3. VIDEO – Nothing Lasts Forever

The blood-caked upper teeth, the restlessness, the pure exhilaration of airing out unbridled frustration. VIDEO play up their classic hardcore influences to the absolute maximum capacity and wind up stronger for it. “Nothing Lasts Forever” is an appropriately short, sharp, and pointed blast of music. To write any more words on the matter would only do it a disservice by opposing what it stands for. Watch it below. 

4. Teenage Cool Kids – Uncast Shadow of a Southern Myth

Teenage Cool Kids are one of the more singular acts playing the circuit right now and have done everything in their power to make their presence known. Notoriety wasn’t a difficult task for them; songwriting this absurdly good is bound to attract a fair share of followers. They became a band many turned to in the wake of The Goodnight Loving’s tragic dissolution as the two bands share(d) some similar aesthetics. Here, with “Uncast Shadow of A Southern Myth” the band demonstrates all of their understated strength for all of its worth. 

5. Waxahathcee – Michel

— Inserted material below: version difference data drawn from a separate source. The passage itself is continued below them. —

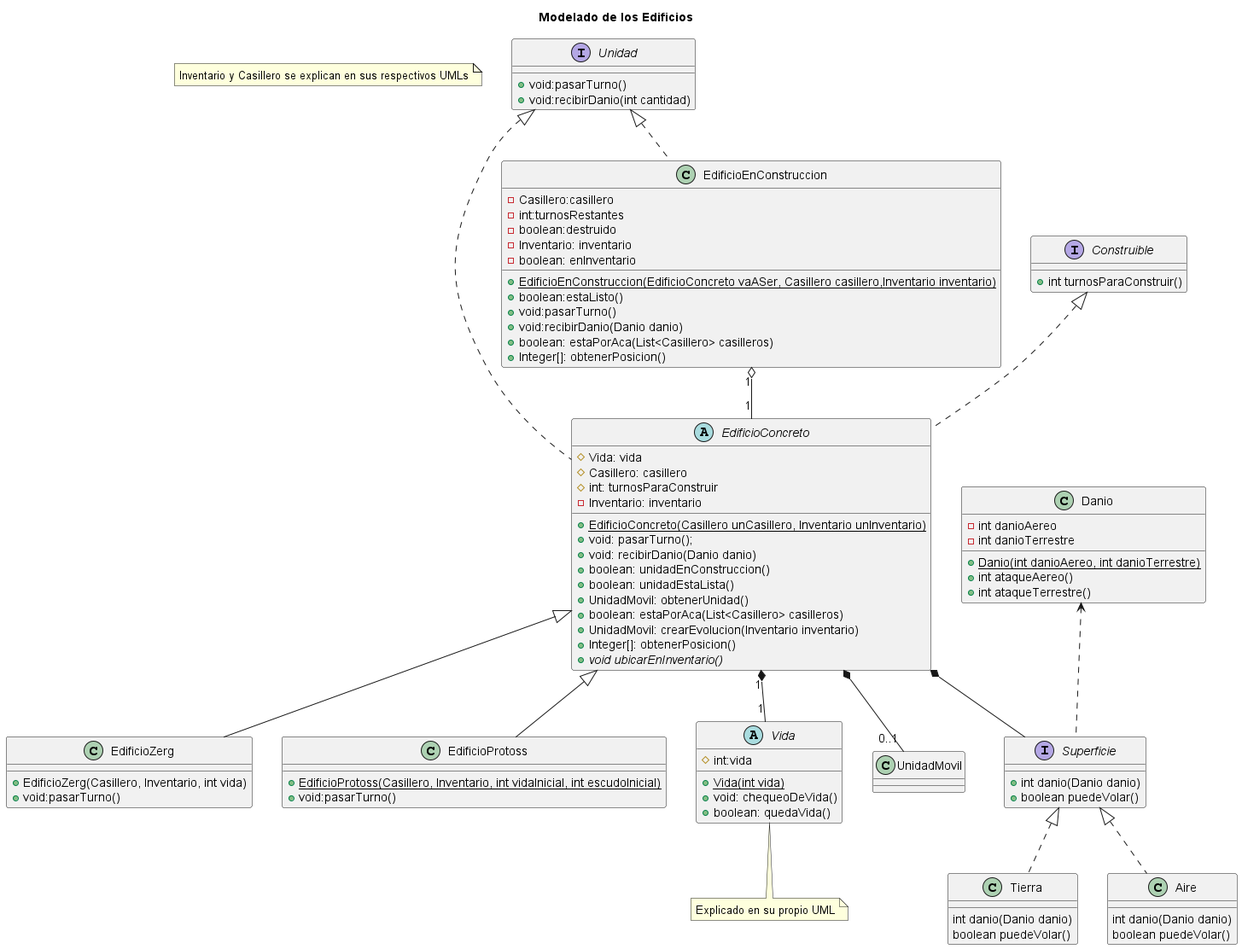
This is diagrams/classes/modeladoDeEdificios.png from m-cabrerar/AlgoStar, a PlantUML export, as it was before one commit.
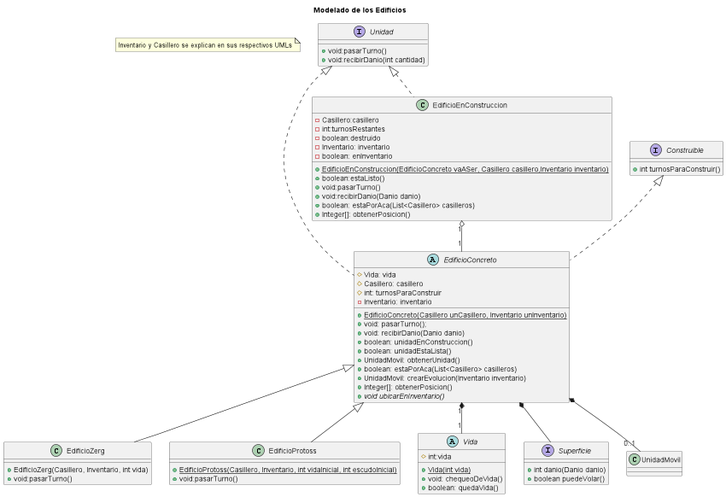
Above is the later version.

Diff of the diagram source:
```diff
@@ -6,14 +6,6 @@
  + void:recibirDanio(int cantidad)
 }
 
-class Danio{
--int danioAereo
--int danioTerrestre
-
-+<u>Danio(int danioAereo, int danioTerrestre)
-+int ataqueAereo()
-+int ataqueTerrestre()
-}
 
 interface Construible {
 +int turnosParaConstruir()
@@ -71,29 +63,20 @@
 +void: chequeoDeVida()
 +boolean: quedaVida()
 }
-note bottom: Explicado en su propio UML
+
 
 
 interface Superficie{
 + int danio(Danio danio)
 + boolean puedeVolar()
 }
-class Tierra{
- int danio(Danio danio)
- boolean puedeVolar()
-}
-class Aire{
-int danio(Danio danio)
-boolean puedeVolar()
-}
+
 
 class UnidadMovil{}
 
 
-Superficie <|.. Tierra
-Superficie <|.. Aire
 
-Danio <.. Superficie
+
 
 EdificioConcreto "1" *-- "1"Vida
 
```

Book-ending this list with the pairing of the Crutchfield twins feels appropriate for a myriad of reasons. There’s perhaps no pair of people on the planet that so fully embodies what Heartbreaking Bravery believes in (and the same was likely true for BNTYK as well), aptly illustrating the lengths and emphasis of musical influence. “Michel” is a slight aberration in the BNTYK series as its primarily shot in darkness and, naturally, features only Katie Crutchfield and her taped-up acoustic guitar. It’s a characteristically stunning moment from one of this generations clearest voices. Watch it and reminisce of better times- times when the world had BNTYK in it.